Foreclosure Side Effects
This story made us smile…the side effects of efficient foreclosure!
Jim Ryen, deputy auditor sitting in for Williams County Auditor Beth Innis this week, explained that there is no particular property he’s concerned about right now as far as foreclosures go. He has just two foreclosures this month so far, he said in an interview following the county’s regular session. One of those two he’s certain will be redeemed, and the other they’ve simply had trouble finding the individual.
“When we foreclose, every owner gets a certified mail, but once you start going international, you cannot use certified, you have to use registered because it deals with time sensitive issues and also with tax money,” he explained. “We’d also have to insure all that, just in case not everyone was noticed, so the insurance would pick up the costs of that.”
Foreclosure Repair Issues
And of course, empty houses mean vandalism, lowering property values, all that good stuff
In Arizona, Tempe tries to get property owners to stay on top of maintenance problems at abandoned and foreclosed houses, but it’s a problem growing larger each week, said Jan Koehn, Community Development Department code-compliance administrator.
“We have about 50 houses we’re having some problem with at any one time,” Koehn said. “It can be long grass and weeds, other maintenance problems, and it can be undrained, green swimming pools, which are particularly dangerous in that a child can fall in and you might not know.”
The maintenance problem is complicated when the “owners” abandon the home before the bank takes it. There can be as much as a 60-day lag between owners walking away and a bank taking over. During that time, the city has nobody it can effectively force to take care of the property, Koehn said.”

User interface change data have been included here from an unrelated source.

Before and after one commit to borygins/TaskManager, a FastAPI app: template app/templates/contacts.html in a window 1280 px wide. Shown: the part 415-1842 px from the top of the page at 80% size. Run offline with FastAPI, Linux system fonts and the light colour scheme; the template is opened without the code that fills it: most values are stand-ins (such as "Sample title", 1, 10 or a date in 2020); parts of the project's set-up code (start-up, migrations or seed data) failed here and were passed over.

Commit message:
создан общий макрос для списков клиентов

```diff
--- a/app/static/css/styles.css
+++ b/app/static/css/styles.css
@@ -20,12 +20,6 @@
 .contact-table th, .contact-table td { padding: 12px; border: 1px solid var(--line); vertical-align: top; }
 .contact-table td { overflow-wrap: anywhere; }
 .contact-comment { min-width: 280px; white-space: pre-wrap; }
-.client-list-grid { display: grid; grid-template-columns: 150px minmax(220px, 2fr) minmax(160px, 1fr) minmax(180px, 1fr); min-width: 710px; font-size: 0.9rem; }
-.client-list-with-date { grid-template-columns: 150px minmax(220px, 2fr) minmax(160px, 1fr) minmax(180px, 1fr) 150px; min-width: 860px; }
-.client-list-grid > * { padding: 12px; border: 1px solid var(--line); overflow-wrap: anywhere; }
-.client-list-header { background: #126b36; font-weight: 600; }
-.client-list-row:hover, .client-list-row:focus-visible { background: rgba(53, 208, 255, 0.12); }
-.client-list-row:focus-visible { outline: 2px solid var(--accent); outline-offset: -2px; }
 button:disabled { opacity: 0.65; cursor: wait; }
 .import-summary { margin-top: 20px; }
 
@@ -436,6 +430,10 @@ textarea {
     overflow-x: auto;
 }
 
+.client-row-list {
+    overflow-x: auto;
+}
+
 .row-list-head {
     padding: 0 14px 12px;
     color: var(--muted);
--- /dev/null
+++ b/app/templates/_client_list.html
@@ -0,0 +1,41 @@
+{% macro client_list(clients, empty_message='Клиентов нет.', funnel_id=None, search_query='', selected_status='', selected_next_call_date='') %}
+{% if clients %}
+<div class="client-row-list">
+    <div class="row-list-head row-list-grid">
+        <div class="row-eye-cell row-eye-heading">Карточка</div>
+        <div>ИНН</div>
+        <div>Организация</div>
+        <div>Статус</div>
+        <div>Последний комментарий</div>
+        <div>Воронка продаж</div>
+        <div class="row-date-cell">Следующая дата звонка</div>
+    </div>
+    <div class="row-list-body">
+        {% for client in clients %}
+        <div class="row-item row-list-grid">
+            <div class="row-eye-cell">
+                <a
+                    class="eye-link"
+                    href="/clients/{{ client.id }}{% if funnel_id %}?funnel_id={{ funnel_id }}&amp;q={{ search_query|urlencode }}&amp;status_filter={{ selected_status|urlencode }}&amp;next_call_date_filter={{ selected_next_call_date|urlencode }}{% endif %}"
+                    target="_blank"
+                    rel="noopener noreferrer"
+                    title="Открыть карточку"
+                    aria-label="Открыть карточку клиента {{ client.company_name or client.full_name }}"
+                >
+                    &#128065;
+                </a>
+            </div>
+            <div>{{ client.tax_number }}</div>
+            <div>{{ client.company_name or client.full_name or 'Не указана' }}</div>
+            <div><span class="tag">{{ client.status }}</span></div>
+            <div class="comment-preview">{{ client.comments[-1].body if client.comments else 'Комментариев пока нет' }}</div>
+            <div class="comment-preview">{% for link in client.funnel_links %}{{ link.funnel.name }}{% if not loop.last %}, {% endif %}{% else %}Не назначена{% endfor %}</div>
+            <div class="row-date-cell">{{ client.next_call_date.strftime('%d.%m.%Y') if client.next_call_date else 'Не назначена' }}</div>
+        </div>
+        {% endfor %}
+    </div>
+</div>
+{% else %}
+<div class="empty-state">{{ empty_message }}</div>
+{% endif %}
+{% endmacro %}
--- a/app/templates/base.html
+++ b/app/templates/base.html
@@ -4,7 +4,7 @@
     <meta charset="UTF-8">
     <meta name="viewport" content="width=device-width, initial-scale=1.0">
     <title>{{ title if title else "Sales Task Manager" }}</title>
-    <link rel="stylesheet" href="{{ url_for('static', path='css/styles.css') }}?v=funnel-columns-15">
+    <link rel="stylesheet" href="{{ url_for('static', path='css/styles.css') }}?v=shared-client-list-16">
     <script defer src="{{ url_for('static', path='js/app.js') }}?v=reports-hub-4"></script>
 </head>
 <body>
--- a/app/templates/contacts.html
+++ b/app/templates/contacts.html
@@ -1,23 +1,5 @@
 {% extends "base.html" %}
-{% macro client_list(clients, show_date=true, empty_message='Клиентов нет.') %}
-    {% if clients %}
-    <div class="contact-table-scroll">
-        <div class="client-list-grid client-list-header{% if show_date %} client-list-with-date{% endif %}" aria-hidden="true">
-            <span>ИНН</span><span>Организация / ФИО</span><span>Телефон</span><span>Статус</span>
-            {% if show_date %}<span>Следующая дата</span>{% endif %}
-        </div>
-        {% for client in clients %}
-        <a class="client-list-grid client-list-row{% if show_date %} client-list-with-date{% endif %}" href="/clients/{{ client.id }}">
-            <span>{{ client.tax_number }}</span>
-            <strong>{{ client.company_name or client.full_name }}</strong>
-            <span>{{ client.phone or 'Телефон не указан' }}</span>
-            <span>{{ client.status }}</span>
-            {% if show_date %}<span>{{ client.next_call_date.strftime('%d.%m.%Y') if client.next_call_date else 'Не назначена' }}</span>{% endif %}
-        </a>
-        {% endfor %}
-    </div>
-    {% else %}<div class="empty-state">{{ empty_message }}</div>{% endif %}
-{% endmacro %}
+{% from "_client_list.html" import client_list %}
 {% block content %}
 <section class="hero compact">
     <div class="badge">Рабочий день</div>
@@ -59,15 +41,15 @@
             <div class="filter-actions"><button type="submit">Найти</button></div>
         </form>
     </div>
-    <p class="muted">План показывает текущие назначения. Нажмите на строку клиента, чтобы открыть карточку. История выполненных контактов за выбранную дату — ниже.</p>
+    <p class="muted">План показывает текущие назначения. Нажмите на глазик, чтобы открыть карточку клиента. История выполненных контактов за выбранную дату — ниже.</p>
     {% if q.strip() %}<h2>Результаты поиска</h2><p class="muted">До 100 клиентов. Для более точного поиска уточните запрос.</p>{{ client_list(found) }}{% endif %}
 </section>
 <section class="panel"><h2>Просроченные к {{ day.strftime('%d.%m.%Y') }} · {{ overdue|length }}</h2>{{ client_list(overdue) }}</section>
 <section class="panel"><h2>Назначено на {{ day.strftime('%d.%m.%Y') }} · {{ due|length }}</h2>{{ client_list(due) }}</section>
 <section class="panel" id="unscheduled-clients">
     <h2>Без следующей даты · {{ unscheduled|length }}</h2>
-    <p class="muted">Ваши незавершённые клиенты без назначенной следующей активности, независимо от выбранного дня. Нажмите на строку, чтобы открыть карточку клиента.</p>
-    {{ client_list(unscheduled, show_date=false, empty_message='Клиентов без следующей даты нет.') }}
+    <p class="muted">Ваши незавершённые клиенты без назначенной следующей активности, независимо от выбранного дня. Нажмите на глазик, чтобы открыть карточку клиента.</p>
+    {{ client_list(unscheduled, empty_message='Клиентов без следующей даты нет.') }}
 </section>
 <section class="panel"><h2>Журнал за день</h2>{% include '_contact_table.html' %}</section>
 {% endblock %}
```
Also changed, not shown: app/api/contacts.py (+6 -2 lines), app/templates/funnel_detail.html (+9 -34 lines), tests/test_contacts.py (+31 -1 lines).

Oh no, taxes too?
If you are one of the lucky few eligible to receive a principal reduction from the settlement, when the banks aren’t paying off their penalty bulldozing homes and waiving deficiency judgments, you have to reckon with this: because of the expiration of a Congressional law, every dollar you receive in principal reduction would be viewed for tax purposes as income, and thusly taxed. Most of the people needing a principal reduction are in dire financial straits; they wouldn’t need a write-down otherwise. So now, we’re going to hit them with a big tax bill that they can pay for with money they don’t have. A $50,000 principal reduction, entirely possible under this settlement, could lead to a $15,000 levy or more, depending on the income level and tax situation of the borrower. Even the $2,000 “sorry you lost your home” payments envisioned by the settlement could be subject to taxation, reducing their impact.
If more lenders realized the trouble that abusively quick foreclosures cause, there might be more of this encouraging behavior.
Lenders have routinely delayed or blocked such transactions, known as short sales, in which they accept less from a buyer than the seller’s outstanding loan. Now banks have decided the deals are faster and less costly than foreclosures, which have slowed in response to regulatory probes of abusive practices. Banks are nudging potential sellers by pre-approving deals, streamlining the closing process, forgoing their right to pursue unpaid debt and in some cases providing large cash incentives, said Bill Fricke, senior credit officer for Moody’s Investors Service in New York.
For representation at foreclosure mediation, phone Axsmith Law at (202) 285-5415.